■ **What is being asked**
The answer must be every line of the records below that contains the word "Kelvin", copied out.
+ + + +
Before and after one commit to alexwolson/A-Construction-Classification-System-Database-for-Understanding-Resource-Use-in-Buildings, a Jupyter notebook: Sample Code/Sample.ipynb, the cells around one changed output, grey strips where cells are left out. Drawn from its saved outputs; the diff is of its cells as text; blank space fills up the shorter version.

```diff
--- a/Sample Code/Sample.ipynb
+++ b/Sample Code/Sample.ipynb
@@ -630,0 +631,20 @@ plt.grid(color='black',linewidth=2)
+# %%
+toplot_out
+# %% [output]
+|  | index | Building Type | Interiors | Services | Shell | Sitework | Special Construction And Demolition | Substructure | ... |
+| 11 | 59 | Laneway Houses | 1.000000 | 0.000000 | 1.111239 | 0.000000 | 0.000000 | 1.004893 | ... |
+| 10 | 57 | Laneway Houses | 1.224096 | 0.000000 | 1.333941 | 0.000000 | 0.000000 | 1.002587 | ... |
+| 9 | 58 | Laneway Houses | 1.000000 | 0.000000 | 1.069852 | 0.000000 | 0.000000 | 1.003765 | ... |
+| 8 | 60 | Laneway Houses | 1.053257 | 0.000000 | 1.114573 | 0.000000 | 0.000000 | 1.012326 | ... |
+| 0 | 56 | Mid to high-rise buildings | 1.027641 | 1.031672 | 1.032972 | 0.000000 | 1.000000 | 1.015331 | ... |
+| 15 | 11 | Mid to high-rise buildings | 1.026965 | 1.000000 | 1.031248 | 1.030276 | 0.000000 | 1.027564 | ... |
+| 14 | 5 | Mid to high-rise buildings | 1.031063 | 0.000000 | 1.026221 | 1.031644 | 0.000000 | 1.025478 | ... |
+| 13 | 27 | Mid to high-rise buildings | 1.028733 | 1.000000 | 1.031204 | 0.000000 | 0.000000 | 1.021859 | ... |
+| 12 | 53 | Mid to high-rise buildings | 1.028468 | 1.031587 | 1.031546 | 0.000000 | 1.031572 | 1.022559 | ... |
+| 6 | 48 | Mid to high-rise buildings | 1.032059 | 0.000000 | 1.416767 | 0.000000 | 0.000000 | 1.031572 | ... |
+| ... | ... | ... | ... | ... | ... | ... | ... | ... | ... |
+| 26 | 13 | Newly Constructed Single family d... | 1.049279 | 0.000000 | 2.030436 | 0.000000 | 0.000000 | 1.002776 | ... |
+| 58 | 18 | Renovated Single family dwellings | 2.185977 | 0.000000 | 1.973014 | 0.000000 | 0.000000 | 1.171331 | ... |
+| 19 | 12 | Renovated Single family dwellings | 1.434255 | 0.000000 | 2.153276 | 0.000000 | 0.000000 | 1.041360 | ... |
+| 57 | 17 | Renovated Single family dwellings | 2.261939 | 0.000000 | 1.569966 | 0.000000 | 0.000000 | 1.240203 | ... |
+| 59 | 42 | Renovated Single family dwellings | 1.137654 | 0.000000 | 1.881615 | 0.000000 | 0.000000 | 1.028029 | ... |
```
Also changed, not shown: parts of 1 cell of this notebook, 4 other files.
+ + + +
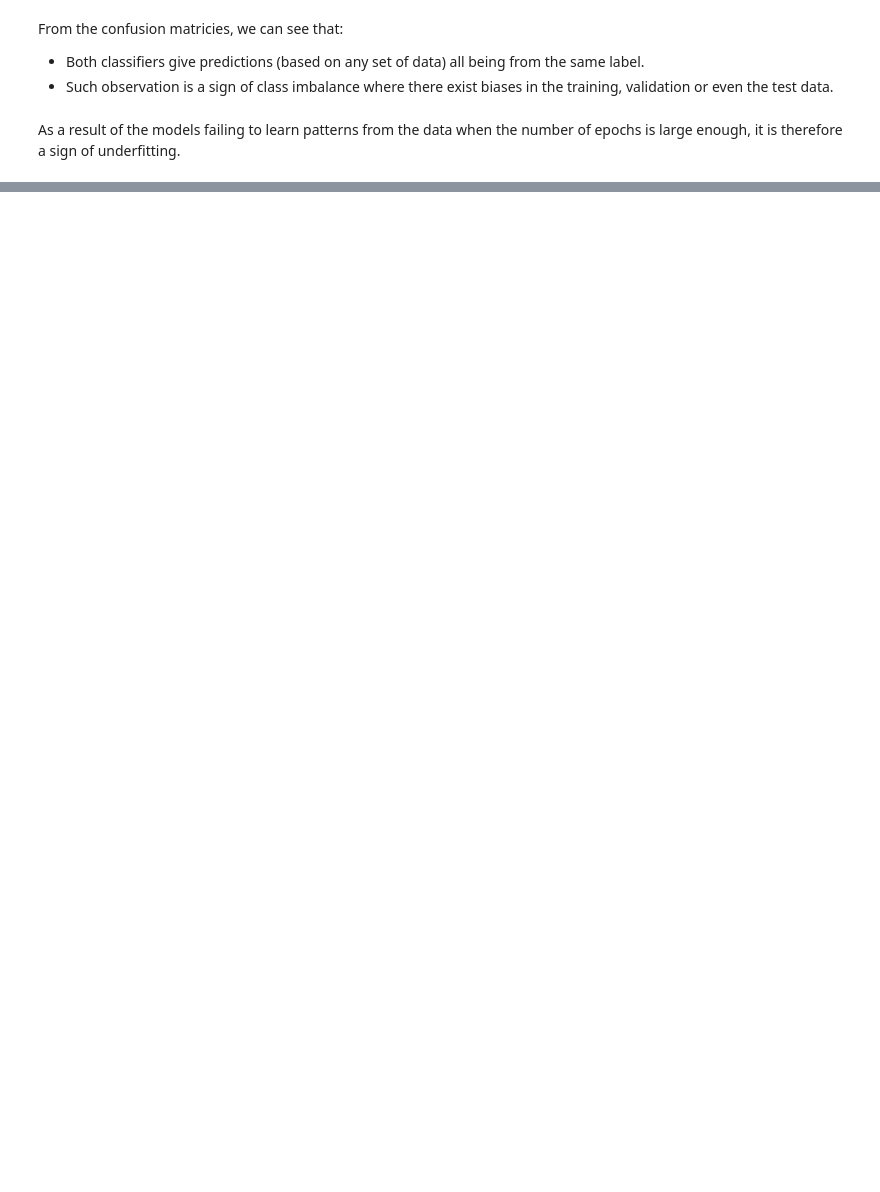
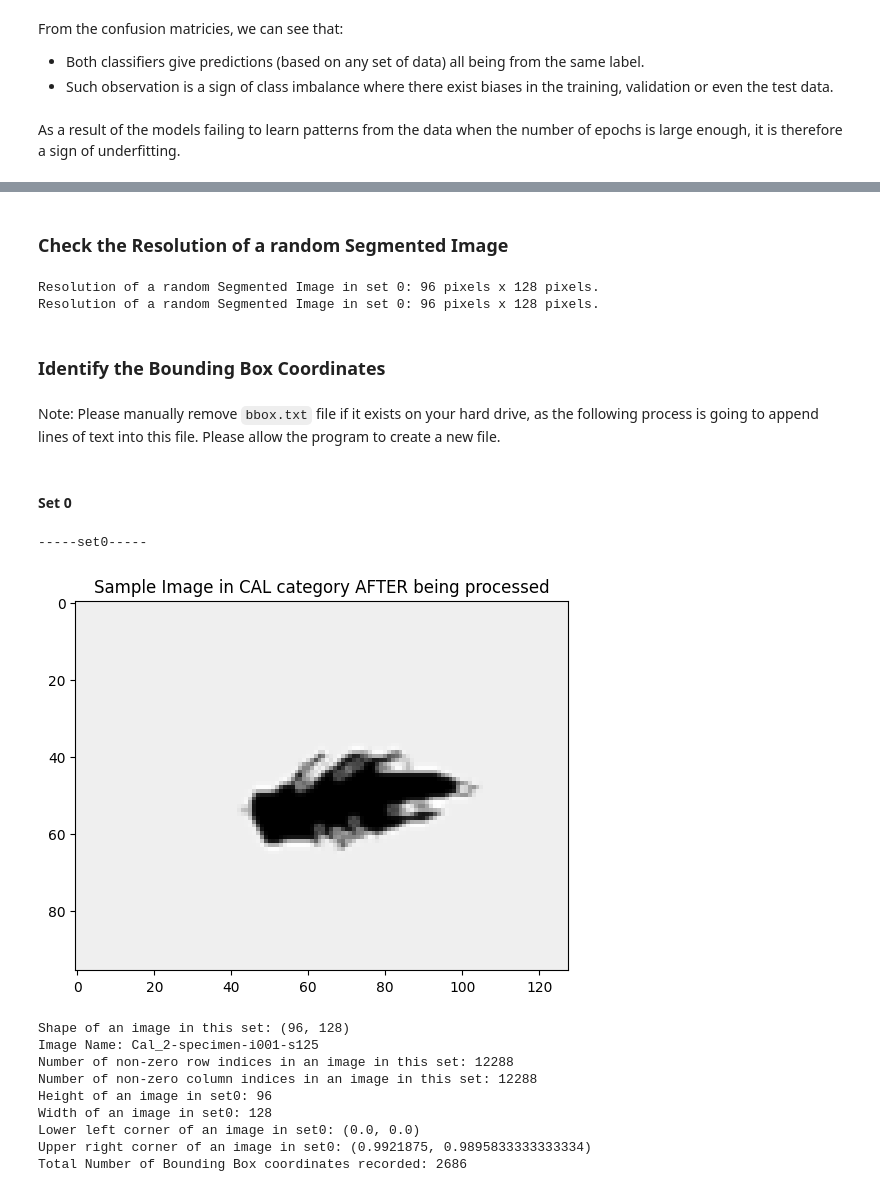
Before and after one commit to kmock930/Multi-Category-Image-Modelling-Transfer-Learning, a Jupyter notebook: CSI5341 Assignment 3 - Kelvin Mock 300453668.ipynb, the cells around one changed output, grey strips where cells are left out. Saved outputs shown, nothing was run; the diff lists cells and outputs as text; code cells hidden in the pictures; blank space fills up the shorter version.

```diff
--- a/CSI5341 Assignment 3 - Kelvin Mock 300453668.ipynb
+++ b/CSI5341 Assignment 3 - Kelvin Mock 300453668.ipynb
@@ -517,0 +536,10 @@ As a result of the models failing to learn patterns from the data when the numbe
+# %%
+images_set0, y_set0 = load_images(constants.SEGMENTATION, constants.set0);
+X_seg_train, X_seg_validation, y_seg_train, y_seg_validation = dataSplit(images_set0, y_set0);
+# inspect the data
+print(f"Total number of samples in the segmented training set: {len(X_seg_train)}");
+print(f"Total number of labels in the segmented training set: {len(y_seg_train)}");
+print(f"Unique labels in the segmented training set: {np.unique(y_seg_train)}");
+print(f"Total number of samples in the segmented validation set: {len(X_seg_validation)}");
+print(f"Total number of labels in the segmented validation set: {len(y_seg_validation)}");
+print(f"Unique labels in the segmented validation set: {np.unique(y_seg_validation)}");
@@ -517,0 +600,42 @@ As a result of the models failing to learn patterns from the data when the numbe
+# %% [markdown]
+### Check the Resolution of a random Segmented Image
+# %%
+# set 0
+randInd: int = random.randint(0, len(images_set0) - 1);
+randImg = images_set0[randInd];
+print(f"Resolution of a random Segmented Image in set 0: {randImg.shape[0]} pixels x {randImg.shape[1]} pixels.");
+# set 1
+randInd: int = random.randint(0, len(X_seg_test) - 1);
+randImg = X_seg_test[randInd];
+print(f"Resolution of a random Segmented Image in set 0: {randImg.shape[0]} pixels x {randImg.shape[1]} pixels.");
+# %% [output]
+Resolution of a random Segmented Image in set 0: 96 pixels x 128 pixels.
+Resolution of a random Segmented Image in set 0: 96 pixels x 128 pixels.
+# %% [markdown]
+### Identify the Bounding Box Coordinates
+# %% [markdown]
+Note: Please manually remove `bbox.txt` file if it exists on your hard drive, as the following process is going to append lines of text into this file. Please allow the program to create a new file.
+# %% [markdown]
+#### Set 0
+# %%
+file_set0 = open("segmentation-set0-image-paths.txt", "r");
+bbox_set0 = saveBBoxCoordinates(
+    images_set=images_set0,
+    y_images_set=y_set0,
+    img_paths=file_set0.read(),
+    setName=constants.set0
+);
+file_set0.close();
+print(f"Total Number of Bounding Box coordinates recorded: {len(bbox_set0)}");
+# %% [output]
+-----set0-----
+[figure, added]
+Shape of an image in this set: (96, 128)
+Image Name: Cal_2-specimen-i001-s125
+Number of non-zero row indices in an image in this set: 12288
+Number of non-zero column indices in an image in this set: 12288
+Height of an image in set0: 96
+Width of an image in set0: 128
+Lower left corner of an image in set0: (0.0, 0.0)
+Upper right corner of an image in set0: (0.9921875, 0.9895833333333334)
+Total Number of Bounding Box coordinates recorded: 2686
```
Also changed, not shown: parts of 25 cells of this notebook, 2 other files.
+ + + +
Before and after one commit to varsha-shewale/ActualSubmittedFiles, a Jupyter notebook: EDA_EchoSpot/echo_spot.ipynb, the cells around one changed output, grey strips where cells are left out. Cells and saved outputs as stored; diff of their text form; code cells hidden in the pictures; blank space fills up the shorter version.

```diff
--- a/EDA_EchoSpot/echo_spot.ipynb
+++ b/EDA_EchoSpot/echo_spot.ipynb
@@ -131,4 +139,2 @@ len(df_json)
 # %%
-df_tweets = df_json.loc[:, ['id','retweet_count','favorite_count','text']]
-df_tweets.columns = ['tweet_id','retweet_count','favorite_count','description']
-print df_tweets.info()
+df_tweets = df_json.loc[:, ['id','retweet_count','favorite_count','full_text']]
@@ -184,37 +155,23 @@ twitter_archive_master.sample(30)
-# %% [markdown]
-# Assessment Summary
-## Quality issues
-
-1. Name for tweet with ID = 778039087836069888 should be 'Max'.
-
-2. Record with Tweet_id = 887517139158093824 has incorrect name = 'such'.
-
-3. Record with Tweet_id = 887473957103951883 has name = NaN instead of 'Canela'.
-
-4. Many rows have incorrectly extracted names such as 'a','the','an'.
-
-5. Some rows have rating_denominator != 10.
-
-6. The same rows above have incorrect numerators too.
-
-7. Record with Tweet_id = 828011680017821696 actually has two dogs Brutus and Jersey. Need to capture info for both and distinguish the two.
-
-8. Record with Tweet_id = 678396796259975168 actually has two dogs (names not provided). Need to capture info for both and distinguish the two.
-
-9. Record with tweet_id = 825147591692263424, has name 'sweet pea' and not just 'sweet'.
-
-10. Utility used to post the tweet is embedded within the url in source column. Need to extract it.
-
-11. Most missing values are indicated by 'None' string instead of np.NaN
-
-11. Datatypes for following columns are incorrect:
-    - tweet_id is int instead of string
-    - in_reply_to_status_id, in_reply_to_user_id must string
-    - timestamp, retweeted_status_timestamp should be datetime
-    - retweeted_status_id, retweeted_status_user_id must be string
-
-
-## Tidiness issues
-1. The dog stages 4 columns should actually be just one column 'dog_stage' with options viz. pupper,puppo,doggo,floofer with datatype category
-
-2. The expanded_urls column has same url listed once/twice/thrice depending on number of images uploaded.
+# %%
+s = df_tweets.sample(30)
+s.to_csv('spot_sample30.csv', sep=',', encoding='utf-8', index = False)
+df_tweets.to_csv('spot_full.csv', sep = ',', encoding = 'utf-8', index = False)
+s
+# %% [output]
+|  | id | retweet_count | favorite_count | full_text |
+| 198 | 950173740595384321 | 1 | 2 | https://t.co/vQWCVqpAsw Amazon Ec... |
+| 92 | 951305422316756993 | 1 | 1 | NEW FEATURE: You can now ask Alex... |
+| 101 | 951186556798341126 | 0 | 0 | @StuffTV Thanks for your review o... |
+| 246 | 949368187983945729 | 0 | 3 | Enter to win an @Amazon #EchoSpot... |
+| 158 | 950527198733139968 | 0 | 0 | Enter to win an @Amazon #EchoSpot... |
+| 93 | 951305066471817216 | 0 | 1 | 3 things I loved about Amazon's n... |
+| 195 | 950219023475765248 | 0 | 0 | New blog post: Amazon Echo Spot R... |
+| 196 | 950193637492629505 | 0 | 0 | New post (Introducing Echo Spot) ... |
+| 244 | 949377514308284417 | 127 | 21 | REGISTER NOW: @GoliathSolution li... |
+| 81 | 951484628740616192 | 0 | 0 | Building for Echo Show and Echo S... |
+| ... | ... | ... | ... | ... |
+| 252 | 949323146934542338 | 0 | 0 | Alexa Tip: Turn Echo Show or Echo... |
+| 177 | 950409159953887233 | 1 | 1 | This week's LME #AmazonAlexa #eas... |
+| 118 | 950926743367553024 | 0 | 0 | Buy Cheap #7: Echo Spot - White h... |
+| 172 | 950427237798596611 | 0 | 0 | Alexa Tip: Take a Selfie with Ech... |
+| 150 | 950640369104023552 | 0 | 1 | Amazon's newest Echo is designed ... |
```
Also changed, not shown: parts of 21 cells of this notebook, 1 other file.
+ + + +
■ **Exercise answer**
Before and after one commit to kmock930/Multi-Category-Image-Modelling-Transfer-Learning, a Jupyter notebook: CSI5341 Assignment 3 - Kelvin Mock 300453668.ipynb, the cells around one changed output, grey strips where cells are left out. Saved outputs shown, nothing was run; the diff lists cells and outputs as text; code cells hidden in the pictures; blank space fills up the shorter version.
--- a/CSI5341 Assignment 3 - Kelvin Mock 300453668.ipynb
+++ b/CSI5341 Assignment 3 - Kelvin Mock 300453668.ipynb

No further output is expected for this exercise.